> _Task requirements_
Could you please repeat all of the entries exactly as written?

-- Information provided follows --

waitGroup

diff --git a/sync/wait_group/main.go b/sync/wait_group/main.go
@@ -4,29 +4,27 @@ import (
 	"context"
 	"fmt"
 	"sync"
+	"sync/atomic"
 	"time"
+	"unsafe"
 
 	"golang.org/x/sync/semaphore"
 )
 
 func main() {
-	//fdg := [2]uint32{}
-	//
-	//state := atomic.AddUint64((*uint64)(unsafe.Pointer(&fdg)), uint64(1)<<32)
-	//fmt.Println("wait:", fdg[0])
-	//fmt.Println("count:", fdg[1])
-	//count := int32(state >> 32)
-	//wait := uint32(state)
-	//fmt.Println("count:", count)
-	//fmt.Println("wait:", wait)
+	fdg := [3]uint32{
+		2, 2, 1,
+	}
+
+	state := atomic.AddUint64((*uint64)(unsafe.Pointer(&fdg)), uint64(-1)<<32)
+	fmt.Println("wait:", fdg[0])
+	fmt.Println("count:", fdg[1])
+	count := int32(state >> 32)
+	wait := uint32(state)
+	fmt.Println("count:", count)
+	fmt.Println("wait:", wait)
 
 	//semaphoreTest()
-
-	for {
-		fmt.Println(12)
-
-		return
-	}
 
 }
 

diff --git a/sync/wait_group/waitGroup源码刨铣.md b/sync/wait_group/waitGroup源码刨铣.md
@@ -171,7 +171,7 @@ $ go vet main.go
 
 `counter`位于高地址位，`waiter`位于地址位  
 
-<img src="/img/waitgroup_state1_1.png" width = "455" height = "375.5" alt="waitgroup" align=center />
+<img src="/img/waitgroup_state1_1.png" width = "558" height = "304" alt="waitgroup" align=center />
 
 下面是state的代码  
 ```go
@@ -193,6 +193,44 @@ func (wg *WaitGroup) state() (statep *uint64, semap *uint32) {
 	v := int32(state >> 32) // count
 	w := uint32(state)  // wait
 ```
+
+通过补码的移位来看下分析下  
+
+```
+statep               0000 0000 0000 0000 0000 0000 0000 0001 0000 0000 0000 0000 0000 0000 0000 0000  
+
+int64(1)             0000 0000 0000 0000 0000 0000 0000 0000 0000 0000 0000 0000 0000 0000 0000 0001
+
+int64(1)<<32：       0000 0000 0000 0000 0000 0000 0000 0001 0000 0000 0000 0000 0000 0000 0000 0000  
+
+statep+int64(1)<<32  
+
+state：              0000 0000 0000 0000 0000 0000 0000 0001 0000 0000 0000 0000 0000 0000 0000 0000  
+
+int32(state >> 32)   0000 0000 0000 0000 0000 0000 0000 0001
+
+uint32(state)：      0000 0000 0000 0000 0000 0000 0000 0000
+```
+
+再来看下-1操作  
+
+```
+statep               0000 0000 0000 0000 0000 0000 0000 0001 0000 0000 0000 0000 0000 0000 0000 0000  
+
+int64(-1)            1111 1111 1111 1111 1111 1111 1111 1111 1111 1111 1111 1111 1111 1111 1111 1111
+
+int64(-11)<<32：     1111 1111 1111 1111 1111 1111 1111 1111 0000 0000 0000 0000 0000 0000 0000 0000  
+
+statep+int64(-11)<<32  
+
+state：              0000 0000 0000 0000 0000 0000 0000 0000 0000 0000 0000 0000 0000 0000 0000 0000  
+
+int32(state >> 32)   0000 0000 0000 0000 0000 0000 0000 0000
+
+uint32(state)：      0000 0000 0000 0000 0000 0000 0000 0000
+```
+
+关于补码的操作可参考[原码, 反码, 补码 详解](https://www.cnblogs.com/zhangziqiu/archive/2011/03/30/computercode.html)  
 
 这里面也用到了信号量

-- Information provided concluded --

> _Worked solution_
waitGroup

diff --git a/sync/wait_group/main.go b/sync/wait_group/main.go
@@ -4,29 +4,27 @@ import (
 	"context"
 	"fmt"
 	"sync"
+	"sync/atomic"
 	"time"
+	"unsafe"
 
 	"golang.org/x/sync/semaphore"
 )
 
 func main() {
-	//fdg := [2]uint32{}
-	//
-	//state := atomic.AddUint64((*uint64)(unsafe.Pointer(&fdg)), uint64(1)<<32)
-	//fmt.Println("wait:", fdg[0])
-	//fmt.Println("count:", fdg[1])
-	//count := int32(state >> 32)
-	//wait := uint32(state)
-	//fmt.Println("count:", count)
-	//fmt.Println("wait:", wait)
+	fdg := [3]uint32{
+		2, 2, 1,
+	}
+
+	state := atomic.AddUint64((*uint64)(unsafe.Pointer(&fdg)), uint64(-1)<<32)
+	fmt.Println("wait:", fdg[0])
+	fmt.Println("count:", fdg[1])
+	count := int32(state >> 32)
+	wait := uint32(state)
+	fmt.Println("count:", count)
+	fmt.Println("wait:", wait)
 
 	//semaphoreTest()
-
-	for {
-		fmt.Println(12)
-
-		return
-	}
 
 }
 

diff --git a/sync/wait_group/waitGroup源码刨铣.md b/sync/wait_group/waitGroup源码刨铣.md
@@ -171,7 +171,7 @@ $ go vet main.go
 
 `counter`位于高地址位，`waiter`位于地址位  
 
-<img src="/img/waitgroup_state1_1.png" width = "455" height = "375.5" alt="waitgroup" align=center />
+<img src="/img/waitgroup_state1_1.png" width = "558" height = "304" alt="waitgroup" align=center />
 
 下面是state的代码  
 ```go
@@ -193,6 +193,44 @@ func (wg *WaitGroup) state() (statep *uint64, semap *uint32) {
 	v := int32(state >> 32) // count
 	w := uint32(state)  // wait
 ```
+
+通过补码的移位来看下分析下  
+
+```
+statep               0000 0000 0000 0000 0000 0000 0000 0001 0000 0000 0000 0000 0000 0000 0000 0000  
+
+int64(1)             0000 0000 0000 0000 0000 0000 0000 0000 0000 0000 0000 0000 0000 0000 0000 0001
+
+int64(1)<<32：       0000 0000 0000 0000 0000 0000 0000 0001 0000 0000 0000 0000 0000 0000 0000 0000  
+
+statep+int64(1)<<32  
+
+state：              0000 0000 0000 0000 0000 0000 0000 0001 0000 0000 0000 0000 0000 0000 0000 0000  
+
+int32(state >> 32)   0000 0000 0000 0000 0000 0000 0000 0001
+
+uint32(state)：      0000 0000 0000 0000 0000 0000 0000 0000
+```
+
+再来看下-1操作  
+
+```
+statep               0000 0000 0000 0000 0000 0000 0000 0001 0000 0000 0000 0000 0000 0000 0000 0000  
+
+int64(-1)            1111 1111 1111 1111 1111 1111 1111 1111 1111 1111 1111 1111 1111 1111 1111 1111
+
+int64(-11)<<32：     1111 1111 1111 1111 1111 1111 1111 1111 0000 0000 0000 0000 0000 0000 0000 0000  
+
+statep+int64(-11)<<32  
+
+state：              0000 0000 0000 0000 0000 0000 0000 0000 0000 0000 0000 0000 0000 0000 0000 0000  
+
+int32(state >> 32)   0000 0000 0000 0000 0000 0000 0000 0000
+
+uint32(state)：      0000 0000 0000 0000 0000 0000 0000 0000
+```
+
+关于补码的操作可参考[原码, 反码, 补码 详解](https://www.cnblogs.com/zhangziqiu/archive/2011/03/30/computercode.html)  
 
 这里面也用到了信号量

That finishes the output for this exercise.